Surfactants have been used extensively in well completion practices and have been shown to favorably alter the wettability of a formation from highly water-wet to intermediate-wet, resulting in increased water recovery and in a reduction of water blockage around the wellbore. Spontaneous imbibition and contact angle measurements are the most popular methods for studying the efficacy of a given surfactant. Forced imbibition experiments on fractured cores under confining pressure provide a more realistic representation of the actual formation settings, but have not been used extensively to measure the effect of surfactant solutions. They are commonly avoided due to their additional experimental complexity when compared to their spontaneous imbibition counterparts. The forced imbibition data reveal information about the porosity and provide an estimate of fluid flow values under different confining pressures of the micro-fracture network and the core matrix from the imbibition rate. Compined with the pure water invasion rates, forced imbibition experiments with surfactants reveal potential impacts that the surfactant may have on a given formation.
In this work, 1 in by 1 in shale core plugs have been used to study the efficacy of a surfactant towards increased load recovery.
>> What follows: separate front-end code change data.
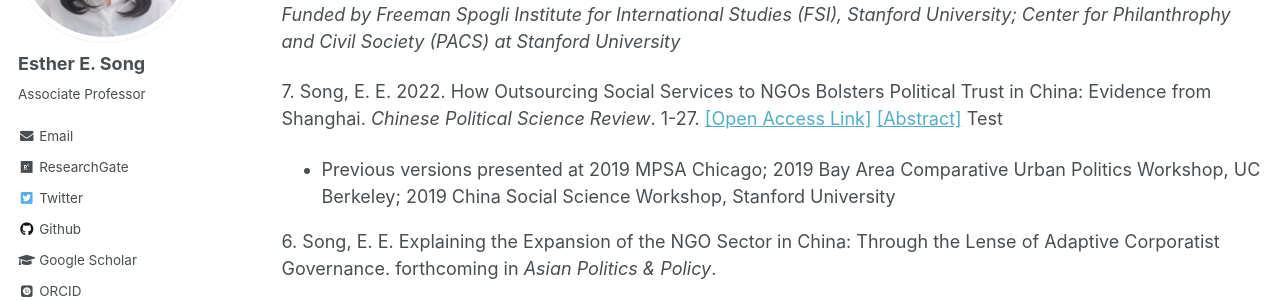
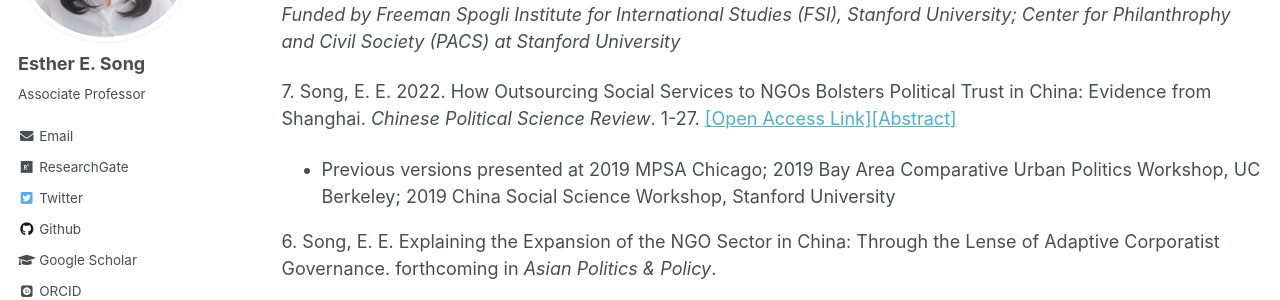
Before and after one commit to ehsong/ehsong.github.io, a Jekyll site: the page built from _pages/research.md, in a window 1280 px wide and 900 px high, scrolled down 306 px. Shown: the part 152-452 px from the top of the window. Built offline with Jekyll 4.4.1, drawn with Linux system fonts in a browser that asks for light colours; some web fonts are replaced.

Commit message:
Update research.md

```diff
--- a/_pages/research.md
+++ b/_pages/research.md
@@ -15,7 +15,8 @@
 
 *Funded by Freeman Spogli Institute for International Studies (FSI), Stanford University; Center for Philanthrophy and Civil Society (PACS) at Stanford University*
 
-7\. Song, E. E. 2022. How Outsourcing Social Services to NGOs Bolsters Political Trust in China: Evidence from Shanghai. *Chinese Political Science Review*. 1-27. [[Open Access Link]](https://link.springer.com/article/10.1007/s41111-021-00207-z) <a href="#" class="hidden-text">[Abstract]</a> <span class="hidden-text">Test</span>
+7\. Song, E. E. 2022. How Outsourcing Social Services to NGOs Bolsters Political Trust in China: Evidence from Shanghai. *Chinese Political Science Review*. 1-27. [[Open Access Link]](https://link.springer.com/article/10.1007/s41111-021-00207-z)<a href="#" onclick="document.getElementById('abstractText').style.display='inline'; this.style.display='none';">[Abstract]</a>
+<span id="abstractText" style="display:none;">Test</span>
    * Previous versions presented at 2019 MPSA Chicago; 2019 Bay Area Comparative Urban Politics Workshop, UC Berkeley; 2019 China Social Science Workshop, Stanford University
 
 6\. Song, E. E. Explaining the Expansion of the NGO Sector in China: Through the Lense of Adaptive Corporatist Governance. forthcoming in *Asian Politics & Policy*.
```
Each core plug undergoes two forced imbibition experiments lasting 24 hr in succession: One experiment is carried out with pure water while the second experiment employs a surfactant solution. The permeability and porosity of the samples are measured before each experiment to be able to account for any changes to the cores as a result of the forced imbibition experiments. During forced imbibition, the fluid is injected at a pressure of 3500 psi. We observe an increase in water recovery of approximately 60% for a low (ppm-level) concentration of a surfactant solution. We argue that spontaneous and forced imbibition experiments provide more realistic observations of the capillary pressure effects at play than do contact angle measurements, and that they should be used together for direct quantification of surfactant efficacy in these tight porous materials under realistic reservoir conditions.